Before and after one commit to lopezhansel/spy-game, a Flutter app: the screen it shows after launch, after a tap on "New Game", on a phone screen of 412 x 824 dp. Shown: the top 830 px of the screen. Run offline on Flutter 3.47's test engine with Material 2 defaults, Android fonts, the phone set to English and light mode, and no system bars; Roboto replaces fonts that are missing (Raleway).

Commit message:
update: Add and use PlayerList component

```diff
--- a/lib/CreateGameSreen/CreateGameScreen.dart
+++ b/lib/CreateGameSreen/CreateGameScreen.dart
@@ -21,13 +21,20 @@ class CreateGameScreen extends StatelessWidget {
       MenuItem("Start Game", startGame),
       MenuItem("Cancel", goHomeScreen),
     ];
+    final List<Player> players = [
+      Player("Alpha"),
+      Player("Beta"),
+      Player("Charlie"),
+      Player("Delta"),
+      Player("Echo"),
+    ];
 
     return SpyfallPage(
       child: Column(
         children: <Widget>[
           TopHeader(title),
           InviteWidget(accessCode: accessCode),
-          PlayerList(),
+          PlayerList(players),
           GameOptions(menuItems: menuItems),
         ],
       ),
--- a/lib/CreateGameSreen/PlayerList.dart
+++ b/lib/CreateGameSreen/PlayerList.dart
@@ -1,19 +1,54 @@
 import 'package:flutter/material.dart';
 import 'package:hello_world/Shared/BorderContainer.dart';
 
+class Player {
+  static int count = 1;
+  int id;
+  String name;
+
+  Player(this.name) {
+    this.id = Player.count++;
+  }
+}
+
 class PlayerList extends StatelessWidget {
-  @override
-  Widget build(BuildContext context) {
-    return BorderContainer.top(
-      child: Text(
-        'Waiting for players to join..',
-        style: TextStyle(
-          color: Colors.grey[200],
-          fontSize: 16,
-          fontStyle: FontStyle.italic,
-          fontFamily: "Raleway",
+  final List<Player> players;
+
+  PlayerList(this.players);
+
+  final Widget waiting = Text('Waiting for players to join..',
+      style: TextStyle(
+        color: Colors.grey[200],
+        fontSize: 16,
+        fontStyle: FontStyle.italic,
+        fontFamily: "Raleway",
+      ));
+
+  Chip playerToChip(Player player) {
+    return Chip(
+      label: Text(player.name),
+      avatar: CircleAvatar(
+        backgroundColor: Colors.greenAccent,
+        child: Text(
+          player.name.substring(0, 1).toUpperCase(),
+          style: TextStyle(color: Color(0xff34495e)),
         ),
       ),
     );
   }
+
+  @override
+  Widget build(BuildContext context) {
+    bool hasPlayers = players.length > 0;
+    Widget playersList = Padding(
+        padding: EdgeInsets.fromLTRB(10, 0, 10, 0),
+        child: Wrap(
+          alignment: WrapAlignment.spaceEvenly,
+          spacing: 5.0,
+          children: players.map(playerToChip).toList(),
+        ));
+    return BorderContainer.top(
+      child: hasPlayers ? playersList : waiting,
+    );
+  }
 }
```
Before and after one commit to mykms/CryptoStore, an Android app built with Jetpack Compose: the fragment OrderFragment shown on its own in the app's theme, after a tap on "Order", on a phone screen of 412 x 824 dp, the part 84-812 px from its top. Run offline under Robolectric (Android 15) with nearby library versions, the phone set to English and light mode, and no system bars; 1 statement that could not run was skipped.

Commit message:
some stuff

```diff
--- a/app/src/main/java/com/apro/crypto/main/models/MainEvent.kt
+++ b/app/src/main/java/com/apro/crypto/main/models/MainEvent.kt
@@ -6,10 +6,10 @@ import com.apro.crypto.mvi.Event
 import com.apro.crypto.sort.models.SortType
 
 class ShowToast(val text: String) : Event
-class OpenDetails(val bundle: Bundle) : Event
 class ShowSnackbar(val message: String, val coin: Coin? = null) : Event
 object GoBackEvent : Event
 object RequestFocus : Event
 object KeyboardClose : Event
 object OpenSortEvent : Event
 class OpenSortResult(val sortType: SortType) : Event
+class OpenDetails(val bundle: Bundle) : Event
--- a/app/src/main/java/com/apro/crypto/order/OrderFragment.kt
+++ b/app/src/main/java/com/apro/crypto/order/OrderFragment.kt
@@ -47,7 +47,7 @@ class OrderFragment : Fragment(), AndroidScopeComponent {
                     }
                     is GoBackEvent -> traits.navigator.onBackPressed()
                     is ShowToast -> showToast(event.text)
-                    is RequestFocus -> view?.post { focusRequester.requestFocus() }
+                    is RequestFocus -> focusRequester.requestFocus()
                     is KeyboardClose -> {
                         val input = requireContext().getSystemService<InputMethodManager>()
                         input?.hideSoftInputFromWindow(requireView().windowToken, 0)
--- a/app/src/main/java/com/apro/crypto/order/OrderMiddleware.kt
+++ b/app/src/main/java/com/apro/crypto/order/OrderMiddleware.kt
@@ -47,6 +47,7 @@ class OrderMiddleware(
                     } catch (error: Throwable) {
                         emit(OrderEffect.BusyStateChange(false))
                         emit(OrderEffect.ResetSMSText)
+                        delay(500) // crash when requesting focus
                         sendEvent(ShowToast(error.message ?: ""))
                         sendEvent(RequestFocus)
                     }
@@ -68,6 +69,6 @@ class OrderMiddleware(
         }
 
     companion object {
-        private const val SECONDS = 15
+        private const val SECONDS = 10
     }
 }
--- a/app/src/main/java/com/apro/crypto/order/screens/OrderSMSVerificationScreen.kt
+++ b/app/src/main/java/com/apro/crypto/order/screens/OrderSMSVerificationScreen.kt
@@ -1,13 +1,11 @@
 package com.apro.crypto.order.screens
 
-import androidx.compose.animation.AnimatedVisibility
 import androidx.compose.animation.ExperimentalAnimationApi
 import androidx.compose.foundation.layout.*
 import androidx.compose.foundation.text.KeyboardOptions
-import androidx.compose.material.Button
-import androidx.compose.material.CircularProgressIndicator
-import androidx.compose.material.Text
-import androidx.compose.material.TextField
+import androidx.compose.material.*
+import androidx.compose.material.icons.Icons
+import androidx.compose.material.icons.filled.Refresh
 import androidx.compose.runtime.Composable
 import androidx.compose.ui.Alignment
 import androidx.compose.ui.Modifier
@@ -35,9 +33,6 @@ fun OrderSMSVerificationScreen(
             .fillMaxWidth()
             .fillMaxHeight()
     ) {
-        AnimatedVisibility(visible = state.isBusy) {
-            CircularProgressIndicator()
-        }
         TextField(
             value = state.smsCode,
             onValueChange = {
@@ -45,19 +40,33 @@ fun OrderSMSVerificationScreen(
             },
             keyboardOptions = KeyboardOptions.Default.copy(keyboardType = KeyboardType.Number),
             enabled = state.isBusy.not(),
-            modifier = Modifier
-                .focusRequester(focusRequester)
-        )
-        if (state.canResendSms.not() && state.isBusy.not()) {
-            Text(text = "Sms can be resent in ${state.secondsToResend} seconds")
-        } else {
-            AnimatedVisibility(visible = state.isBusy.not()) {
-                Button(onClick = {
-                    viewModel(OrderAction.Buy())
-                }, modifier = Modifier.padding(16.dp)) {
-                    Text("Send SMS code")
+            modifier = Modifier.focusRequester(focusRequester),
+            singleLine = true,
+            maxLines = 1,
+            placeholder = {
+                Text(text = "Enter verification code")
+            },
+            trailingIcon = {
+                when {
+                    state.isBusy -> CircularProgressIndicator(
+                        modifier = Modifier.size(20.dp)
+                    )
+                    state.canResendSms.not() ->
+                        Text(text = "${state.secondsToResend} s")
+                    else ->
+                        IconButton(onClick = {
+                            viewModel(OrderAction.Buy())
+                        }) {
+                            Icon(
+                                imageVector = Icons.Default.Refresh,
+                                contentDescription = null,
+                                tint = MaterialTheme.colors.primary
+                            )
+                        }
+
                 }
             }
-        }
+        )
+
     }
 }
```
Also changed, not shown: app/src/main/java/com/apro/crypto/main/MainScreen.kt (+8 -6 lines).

──────────────────────────────

* **ACTION ITEM**: Only the count belongs in your answer, so please work out how many lines of the data contain "name".

* **EXERCISE OUTPUT**: 4